Possible dive sites visited:
On Nov. 21, 1978, the US Navy put 200 pounds of explosives in the 361-foot (110-meter) Greek freighter known as the Stavronikita and hit the button to blow it up. It didn’t take long for the 22-year-old ship to go down. Today it’s one of the most popular dive sites in Barbados. The Stavronikita’s fate was sealed on Aug. 26, 1976, when the vessel caught fire, killing six crew members and injuring three others. An explosion that followed the fire destroyed the ship’s radio equipment, making it impossible for the stranded crew to call for help. Twenty-four crewmen drifted in the open sea for four days before being rescued. The Stavronikita was then towed to Barbados. In 1977, it was purchased by the Parks and Beach Commission. It was stripped of all the machinery and brass that could be salvaged, cleaned of pollutants and towed to a spot 1,200 feet (365 meters) offshore on the west coast of the island, where it was sunk.
Carlisle Bay Marine Park

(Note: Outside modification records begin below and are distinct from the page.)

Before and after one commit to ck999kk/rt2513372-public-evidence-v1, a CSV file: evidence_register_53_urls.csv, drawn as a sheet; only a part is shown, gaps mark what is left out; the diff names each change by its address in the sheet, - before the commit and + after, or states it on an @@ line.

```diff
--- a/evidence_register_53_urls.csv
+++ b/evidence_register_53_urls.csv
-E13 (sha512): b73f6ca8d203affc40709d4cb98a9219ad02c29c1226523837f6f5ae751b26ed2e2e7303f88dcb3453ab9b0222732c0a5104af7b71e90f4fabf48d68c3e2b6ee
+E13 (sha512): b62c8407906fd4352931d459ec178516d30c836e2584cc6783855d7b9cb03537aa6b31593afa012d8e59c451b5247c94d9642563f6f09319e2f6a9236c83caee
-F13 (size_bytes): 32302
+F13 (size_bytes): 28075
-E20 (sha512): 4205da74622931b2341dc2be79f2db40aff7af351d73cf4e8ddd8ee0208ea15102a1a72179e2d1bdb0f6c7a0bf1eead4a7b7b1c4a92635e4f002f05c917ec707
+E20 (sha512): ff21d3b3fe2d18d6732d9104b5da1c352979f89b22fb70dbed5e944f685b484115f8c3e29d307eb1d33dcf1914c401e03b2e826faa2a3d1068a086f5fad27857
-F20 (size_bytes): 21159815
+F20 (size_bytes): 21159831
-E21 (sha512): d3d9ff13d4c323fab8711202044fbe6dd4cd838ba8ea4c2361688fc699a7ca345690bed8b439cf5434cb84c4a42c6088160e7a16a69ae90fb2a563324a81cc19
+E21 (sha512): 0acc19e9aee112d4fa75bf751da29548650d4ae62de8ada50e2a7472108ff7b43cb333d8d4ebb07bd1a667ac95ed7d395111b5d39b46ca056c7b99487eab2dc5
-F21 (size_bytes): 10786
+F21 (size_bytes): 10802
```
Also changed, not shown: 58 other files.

There are six shipwrecks at this marine park. And sunken ships aren’t the only eye-pleasing thing to gawk at here. There’s an intense diversity of colorful sea life. See everything from frog fish, sea horses, rays, barracudas, octopuses and reef squids to mackerels and moray eels. The park is roughly marked out underwater by old cannons, anchors and pylons to lead the way from one wreck to the next. Here is some information on the shipwrecks at the marine park:

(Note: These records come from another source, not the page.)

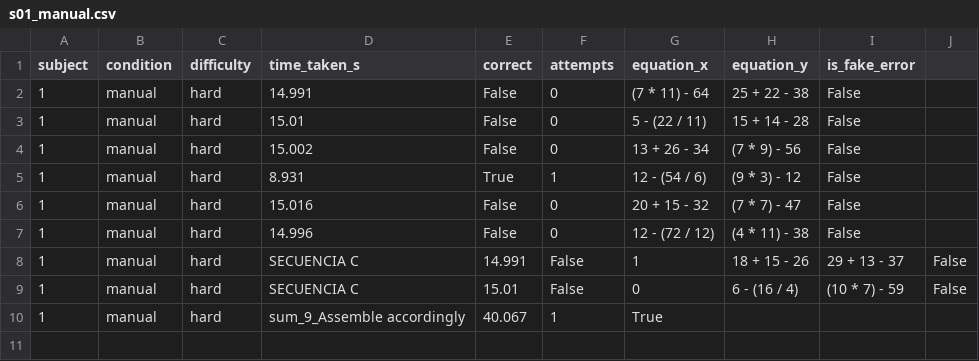
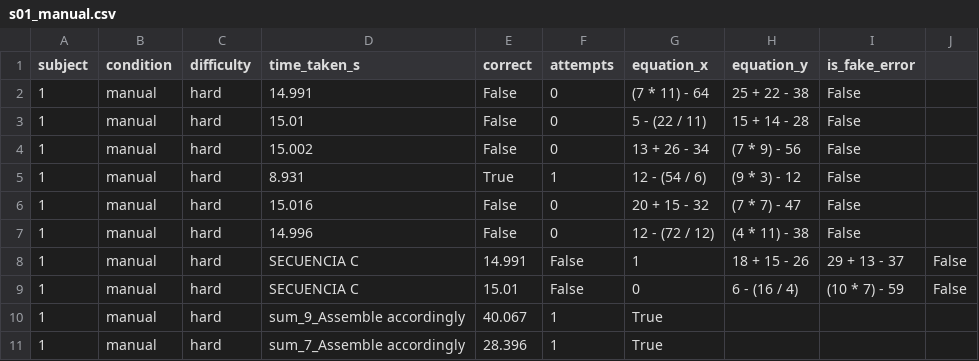
Before and after one commit to JoseTrapero9/personalized_trials_setup, a CSV file: logs/s01_manual.csv, drawn as a sheet.

```diff
--- a/logs/s01_manual.csv
+++ b/logs/s01_manual.csv
@@ -10 +10,2 @@ subject,condition,difficulty,time_taken_s,correct,attempts,equation_x,equation_y
 1,manual,hard,sum_9_Assemble accordingly,40.067,1,True
+1,manual,hard,sum_7_Assemble accordingly,28.396,1,True
```
Also changed, not shown: 2 other files.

The Berwyn, a 70-foot (21-meter) tugboat, was sunk in 1919 by its crew. The Berwyn sits about 10 feet (3 meters) below the surface of the water and is covered in marine life, including healthy hard and soft coral growth and associated reef creatures.
The 45-foot (14-meter) Ce-Trek, a derelict boat constructed of cement, sank in January 1986. It sits in deeper water on the northern edge of the park and is home to nice coral, soft coral and sponge growth.
This 110-foot (34-meter) boat was tied up for 6 years in the Bridgetown careenage before it was sunk on June 8, 1996, in Carlisle Bay Marine Park. The wreck is easily accessible and has an air pocket in the bow.
The 35-foot (11-meter) Bajan Queen was Barbados’ first tugboat. Named the Pelican when the Bridgetown Harbour was being constructed in the 1960s, the boat was converted into a party boat a decade later and renamed. After years of operation and a multitude of parties, the Bajan Queen was donated to the Coastal Zone Management Unit. The Bajan Queen was cleaned up and sunk on May 19, 2002, in Carlisle Bay Marine Park. It now sits only a few feet below the surface and is accumulating some excellent fish and good coral diversity.
A Canadian freighter sunk by a torpedo from a German U-boat during World War II, the 15-foot (5-meter) wreck was relocated from a region of the bay with very high boat traffic to the marine park on Oct. 22, 2003.
A 12-foot (4-meter) naval landing barge, this wreck is now home to numerous reef fish including the puffer’s bigger cousin, the porcupine fish.